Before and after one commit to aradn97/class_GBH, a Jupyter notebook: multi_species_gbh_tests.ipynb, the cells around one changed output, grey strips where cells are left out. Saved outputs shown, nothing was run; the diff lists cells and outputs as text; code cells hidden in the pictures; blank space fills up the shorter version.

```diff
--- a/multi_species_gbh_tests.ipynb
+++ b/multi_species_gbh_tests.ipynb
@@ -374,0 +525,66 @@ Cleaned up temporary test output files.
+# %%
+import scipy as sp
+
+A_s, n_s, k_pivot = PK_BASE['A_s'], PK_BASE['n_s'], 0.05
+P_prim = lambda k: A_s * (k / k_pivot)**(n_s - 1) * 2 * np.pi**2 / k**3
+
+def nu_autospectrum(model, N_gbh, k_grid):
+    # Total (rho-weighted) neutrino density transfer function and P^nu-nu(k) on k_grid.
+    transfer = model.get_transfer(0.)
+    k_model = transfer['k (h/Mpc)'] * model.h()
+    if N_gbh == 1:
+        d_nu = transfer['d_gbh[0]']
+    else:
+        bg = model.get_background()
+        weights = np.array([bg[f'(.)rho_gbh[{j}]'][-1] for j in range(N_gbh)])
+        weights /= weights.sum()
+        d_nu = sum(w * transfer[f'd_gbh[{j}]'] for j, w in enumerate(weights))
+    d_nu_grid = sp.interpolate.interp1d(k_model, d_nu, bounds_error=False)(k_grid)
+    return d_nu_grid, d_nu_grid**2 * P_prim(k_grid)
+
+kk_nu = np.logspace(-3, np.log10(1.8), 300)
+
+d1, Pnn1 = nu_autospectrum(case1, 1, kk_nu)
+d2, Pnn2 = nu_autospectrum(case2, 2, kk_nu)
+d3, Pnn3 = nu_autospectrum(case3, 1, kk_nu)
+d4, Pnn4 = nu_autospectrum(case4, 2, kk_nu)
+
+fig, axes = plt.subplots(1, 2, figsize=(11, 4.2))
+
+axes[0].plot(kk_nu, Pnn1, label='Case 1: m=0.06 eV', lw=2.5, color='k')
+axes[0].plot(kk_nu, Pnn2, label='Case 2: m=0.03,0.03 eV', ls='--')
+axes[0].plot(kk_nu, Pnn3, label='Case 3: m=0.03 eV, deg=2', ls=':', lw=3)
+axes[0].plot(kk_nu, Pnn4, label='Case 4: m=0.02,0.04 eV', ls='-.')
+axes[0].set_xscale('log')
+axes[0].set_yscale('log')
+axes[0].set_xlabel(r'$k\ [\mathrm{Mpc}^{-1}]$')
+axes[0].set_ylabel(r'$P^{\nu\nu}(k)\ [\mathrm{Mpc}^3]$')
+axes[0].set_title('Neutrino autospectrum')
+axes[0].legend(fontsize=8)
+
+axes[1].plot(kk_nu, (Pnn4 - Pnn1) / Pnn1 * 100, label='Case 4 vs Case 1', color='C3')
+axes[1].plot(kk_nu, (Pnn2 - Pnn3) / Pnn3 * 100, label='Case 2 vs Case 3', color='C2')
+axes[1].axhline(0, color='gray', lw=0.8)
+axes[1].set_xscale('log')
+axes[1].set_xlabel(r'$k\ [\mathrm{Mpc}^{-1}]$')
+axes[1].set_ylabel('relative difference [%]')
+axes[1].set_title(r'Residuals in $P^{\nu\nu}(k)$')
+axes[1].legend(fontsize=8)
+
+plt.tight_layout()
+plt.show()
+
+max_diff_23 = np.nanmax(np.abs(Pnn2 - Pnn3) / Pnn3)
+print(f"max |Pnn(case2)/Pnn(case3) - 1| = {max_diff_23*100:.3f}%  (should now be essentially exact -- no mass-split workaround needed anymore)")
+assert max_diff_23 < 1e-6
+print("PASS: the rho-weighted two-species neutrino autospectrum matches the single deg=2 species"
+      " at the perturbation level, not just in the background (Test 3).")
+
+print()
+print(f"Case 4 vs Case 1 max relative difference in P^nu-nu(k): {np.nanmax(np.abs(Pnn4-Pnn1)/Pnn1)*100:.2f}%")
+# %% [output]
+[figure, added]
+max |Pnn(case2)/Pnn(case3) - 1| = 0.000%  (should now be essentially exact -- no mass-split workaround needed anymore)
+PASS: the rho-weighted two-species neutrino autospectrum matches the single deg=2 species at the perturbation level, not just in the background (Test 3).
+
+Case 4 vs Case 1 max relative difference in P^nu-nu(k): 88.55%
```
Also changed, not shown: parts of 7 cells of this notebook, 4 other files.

**EXERCISE DETAILS**.
In full and without error, repeat the material above.

**ANSWER SPACE**.
Before and after one commit to aradn97/class_GBH, a Jupyter notebook: multi_species_gbh_tests.ipynb, the cells around one changed output, grey strips where cells are left out. Saved outputs shown, nothing was run; the diff lists cells and outputs as text; code cells hidden in the pictures; blank space fills up the shorter version.

```diff
--- a/multi_species_gbh_tests.ipynb
+++ b/multi_species_gbh_tests.ipynb
@@ -374,0 +525,66 @@ Cleaned up temporary test output files.
+# %%
+import scipy as sp
+
+A_s, n_s, k_pivot = PK_BASE['A_s'], PK_BASE['n_s'], 0.05
+P_prim = lambda k: A_s * (k / k_pivot)**(n_s - 1) * 2 * np.pi**2 / k**3
+
+def nu_autospectrum(model, N_gbh, k_grid):
+    # Total (rho-weighted) neutrino density transfer function and P^nu-nu(k) on k_grid.
+    transfer = model.get_transfer(0.)
+    k_model = transfer['k (h/Mpc)'] * model.h()
+    if N_gbh == 1:
+        d_nu = transfer['d_gbh[0]']
+    else:
+        bg = model.get_background()
+        weights = np.array([bg[f'(.)rho_gbh[{j}]'][-1] for j in range(N_gbh)])
+        weights /= weights.sum()
+        d_nu = sum(w * transfer[f'd_gbh[{j}]'] for j, w in enumerate(weights))
+    d_nu_grid = sp.interpolate.interp1d(k_model, d_nu, bounds_error=False)(k_grid)
+    return d_nu_grid, d_nu_grid**2 * P_prim(k_grid)
+
+kk_nu = np.logspace(-3, np.log10(1.8), 300)
+
+d1, Pnn1 = nu_autospectrum(case1, 1, kk_nu)
+d2, Pnn2 = nu_autospectrum(case2, 2, kk_nu)
+d3, Pnn3 = nu_autospectrum(case3, 1, kk_nu)
+d4, Pnn4 = nu_autospectrum(case4, 2, kk_nu)
+
+fig, axes = plt.subplots(1, 2, figsize=(11, 4.2))
+
+axes[0].plot(kk_nu, Pnn1, label='Case 1: m=0.06 eV', lw=2.5, color='k')
+axes[0].plot(kk_nu, Pnn2, label='Case 2: m=0.03,0.03 eV', ls='--')
+axes[0].plot(kk_nu, Pnn3, label='Case 3: m=0.03 eV, deg=2', ls=':', lw=3)
+axes[0].plot(kk_nu, Pnn4, label='Case 4: m=0.02,0.04 eV', ls='-.')
+axes[0].set_xscale('log')
+axes[0].set_yscale('log')
+axes[0].set_xlabel(r'$k\ [\mathrm{Mpc}^{-1}]$')
+axes[0].set_ylabel(r'$P^{\nu\nu}(k)\ [\mathrm{Mpc}^3]$')
+axes[0].set_title('Neutrino autospectrum')
+axes[0].legend(fontsize=8)
+
+axes[1].plot(kk_nu, (Pnn4 - Pnn1) / Pnn1 * 100, label='Case 4 vs Case 1', color='C3')
+axes[1].plot(kk_nu, (Pnn2 - Pnn3) / Pnn3 * 100, label='Case 2 vs Case 3', color='C2')
+axes[1].axhline(0, color='gray', lw=0.8)
+axes[1].set_xscale('log')
+axes[1].set_xlabel(r'$k\ [\mathrm{Mpc}^{-1}]$')
+axes[1].set_ylabel('relative difference [%]')
+axes[1].set_title(r'Residuals in $P^{\nu\nu}(k)$')
+axes[1].legend(fontsize=8)
+
+plt.tight_layout()
+plt.show()
+
+max_diff_23 = np.nanmax(np.abs(Pnn2 - Pnn3) / Pnn3)
+print(f"max |Pnn(case2)/Pnn(case3) - 1| = {max_diff_23*100:.3f}%  (should now be essentially exact -- no mass-split workaround needed anymore)")
+assert max_diff_23 < 1e-6
+print("PASS: the rho-weighted two-species neutrino autospectrum matches the single deg=2 species"
+      " at the perturbation level, not just in the background (Test 3).")
+
+print()
+print(f"Case 4 vs Case 1 max relative difference in P^nu-nu(k): {np.nanmax(np.abs(Pnn4-Pnn1)/Pnn1)*100:.2f}%")
+# %% [output]
+[figure, added]
+max |Pnn(case2)/Pnn(case3) - 1| = 0.000%  (should now be essentially exact -- no mass-split workaround needed anymore)
+PASS: the rho-weighted two-species neutrino autospectrum matches the single deg=2 species at the perturbation level, not just in the background (Test 3).
+
+Case 4 vs Case 1 max relative difference in P^nu-nu(k): 88.55%
```
Also changed, not shown: parts of 7 cells of this notebook, 4 other files.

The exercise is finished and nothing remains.